QL: I just know I’m about to perform. I’m going on, and then Mary [J. Blige] is closing the show. . . . I’m right before Mary. I’m definitely bringing out some very special guests — that’s going to be a nice surprise.
RS: I read Missy Elliot?
QL: I can’t — some people could be coming out on Queen Latifah’s set that’s going to shut the game down. And then Janet [Jackson] is closing on Sunday, so it’s going to be a good festival. It’s going to be worth every inch of that 98-degree, 99 percent humidity weather that we’re going to get in New Orleans.
RS: Of course, Essence plays a part in “Girls Trip” as well. Any plans for a sequel?
QL: We’re actually working it all out. I know they’re writing it and we’re all down, so it’s just a matter of time. We’re just waiting for a script, script, script, script, script, script. We all still talk all the time. We love each other to death. I can’t wait to get together and cut up in some location. We’re not sure where we’re going to do the dirt this time, but who knows? It could be Essence all over again.
That movie inspired a lot of women to reconnect with their friends, and I’m just happy about what it was able to do for women, period. Not only to be just this huge female-driven comedy, but to really reconnect people to their buddies, their college friends and their family members. I saw so many drunk people going through airports: “Yeah! We just came from our girls trip!” And they just wouldn’t stop.
RS: I’d like to discuss your Lifetime project “Flint” as well. There’s so much happening all the time, and we don’t hear people continuing to talk about Flint as much as you think they should be or would be. What was it like to work on that?
QL: We have one chaotic government right now, you know? This is just me speaking for myself, but it’s hard to zero in on certain things that are just important and deal with those things. There’s so much craziness going on, and unnecessary craziness that distracts from real things that we’ve been dealing with for years [that] have still needed our attention. Like water! How can you have a whole town where water is poison? And it’s still not fixed.
We made this film, and hopefully it’ll continue to run and get some attention because the people in Flint are still suffering.

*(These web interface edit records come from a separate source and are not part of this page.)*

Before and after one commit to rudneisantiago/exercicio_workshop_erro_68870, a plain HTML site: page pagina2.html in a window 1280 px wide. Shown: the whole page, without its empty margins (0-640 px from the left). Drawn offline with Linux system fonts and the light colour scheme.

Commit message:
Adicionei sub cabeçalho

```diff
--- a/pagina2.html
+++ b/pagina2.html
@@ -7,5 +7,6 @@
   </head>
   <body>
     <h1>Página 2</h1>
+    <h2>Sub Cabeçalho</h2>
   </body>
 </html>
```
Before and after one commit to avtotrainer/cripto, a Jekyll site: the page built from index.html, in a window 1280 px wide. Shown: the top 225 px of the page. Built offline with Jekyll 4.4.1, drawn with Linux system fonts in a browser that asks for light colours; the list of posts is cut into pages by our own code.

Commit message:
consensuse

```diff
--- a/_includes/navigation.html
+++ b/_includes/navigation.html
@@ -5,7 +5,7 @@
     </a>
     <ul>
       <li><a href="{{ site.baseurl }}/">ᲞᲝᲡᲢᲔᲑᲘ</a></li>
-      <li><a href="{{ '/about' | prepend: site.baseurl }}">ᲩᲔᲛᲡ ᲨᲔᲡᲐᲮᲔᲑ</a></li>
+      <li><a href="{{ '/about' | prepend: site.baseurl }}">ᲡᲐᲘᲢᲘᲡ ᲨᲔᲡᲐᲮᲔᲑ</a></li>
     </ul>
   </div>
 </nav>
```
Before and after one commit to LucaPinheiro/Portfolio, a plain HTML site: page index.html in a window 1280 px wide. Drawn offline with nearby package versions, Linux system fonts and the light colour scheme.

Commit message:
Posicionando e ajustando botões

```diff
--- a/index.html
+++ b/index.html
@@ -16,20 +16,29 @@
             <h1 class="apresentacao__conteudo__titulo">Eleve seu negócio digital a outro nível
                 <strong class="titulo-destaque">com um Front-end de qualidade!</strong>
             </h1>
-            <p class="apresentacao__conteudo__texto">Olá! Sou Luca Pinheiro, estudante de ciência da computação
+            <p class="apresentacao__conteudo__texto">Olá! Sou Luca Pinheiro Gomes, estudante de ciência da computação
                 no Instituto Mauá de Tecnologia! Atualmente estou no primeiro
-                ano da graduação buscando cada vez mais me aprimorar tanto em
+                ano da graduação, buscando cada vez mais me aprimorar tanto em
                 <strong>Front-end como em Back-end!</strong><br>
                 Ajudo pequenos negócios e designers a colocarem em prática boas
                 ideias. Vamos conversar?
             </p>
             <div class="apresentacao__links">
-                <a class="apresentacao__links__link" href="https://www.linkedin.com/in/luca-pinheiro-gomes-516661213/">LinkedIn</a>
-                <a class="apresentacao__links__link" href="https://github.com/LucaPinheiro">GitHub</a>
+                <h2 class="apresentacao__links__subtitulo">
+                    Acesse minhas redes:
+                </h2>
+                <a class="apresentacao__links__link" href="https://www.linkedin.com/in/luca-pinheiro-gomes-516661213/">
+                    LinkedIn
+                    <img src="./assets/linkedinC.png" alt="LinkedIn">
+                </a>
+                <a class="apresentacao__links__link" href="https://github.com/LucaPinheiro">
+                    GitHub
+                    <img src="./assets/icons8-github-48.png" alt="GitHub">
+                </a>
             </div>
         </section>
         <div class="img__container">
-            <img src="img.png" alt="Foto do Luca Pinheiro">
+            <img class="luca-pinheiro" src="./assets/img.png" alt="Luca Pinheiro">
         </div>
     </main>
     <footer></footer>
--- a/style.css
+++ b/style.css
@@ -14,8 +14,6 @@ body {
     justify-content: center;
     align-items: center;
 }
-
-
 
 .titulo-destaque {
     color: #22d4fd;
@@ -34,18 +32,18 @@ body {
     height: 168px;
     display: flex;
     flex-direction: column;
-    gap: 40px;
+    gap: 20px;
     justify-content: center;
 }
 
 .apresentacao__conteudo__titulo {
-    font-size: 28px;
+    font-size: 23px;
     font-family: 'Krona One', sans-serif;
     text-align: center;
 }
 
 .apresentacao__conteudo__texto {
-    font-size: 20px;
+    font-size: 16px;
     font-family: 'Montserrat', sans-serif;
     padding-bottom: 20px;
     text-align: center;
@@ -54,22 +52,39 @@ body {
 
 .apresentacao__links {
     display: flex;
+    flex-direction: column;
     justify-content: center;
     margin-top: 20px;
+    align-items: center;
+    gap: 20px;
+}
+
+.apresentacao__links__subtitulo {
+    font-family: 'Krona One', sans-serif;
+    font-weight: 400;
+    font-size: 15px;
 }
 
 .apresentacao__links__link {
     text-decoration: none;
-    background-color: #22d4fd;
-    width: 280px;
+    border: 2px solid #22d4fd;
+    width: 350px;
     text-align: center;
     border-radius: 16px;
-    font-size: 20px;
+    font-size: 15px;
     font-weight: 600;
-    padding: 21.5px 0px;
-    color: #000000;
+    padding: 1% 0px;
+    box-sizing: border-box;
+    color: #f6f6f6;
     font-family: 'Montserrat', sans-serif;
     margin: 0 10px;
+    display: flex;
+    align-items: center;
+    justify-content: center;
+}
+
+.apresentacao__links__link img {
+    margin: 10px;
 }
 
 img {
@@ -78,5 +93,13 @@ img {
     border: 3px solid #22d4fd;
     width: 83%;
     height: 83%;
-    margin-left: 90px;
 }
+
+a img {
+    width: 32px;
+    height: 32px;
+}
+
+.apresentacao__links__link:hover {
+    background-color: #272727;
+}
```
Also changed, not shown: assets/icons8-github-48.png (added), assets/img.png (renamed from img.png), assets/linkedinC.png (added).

I hope we do continue to talk about it, because it’s something that hasn’t been repaired, and it hasn’t gone away, and it can happen again. And it will happen again, if we don’t get to the root of the problem. And that’s why I’m running for president of these states of New Jersey.
RS: I mean, this always seems to be a question nowadays, but do you have an interest in politics?
QL: I love politics, the idea of it. I’m such an idealist and wanted to fix the world, and I guess life took me in a direction where I get to do it my way. But no, not at this point. I wouldn’t rule it out because I do care about my community, so if I was called, if my heart compelled me, if it was on my spirit to do that, I would do that. I would work as hard as I could to educate myself enough to be worthy of that job of service.
RS: Your résumé is already incredibly long, but is there something you haven’t done that you’d like to?
QL: Hang-gliding champ. I still have dreams of it, but I think I’m going to finally sell that hang glider that I got as a gift.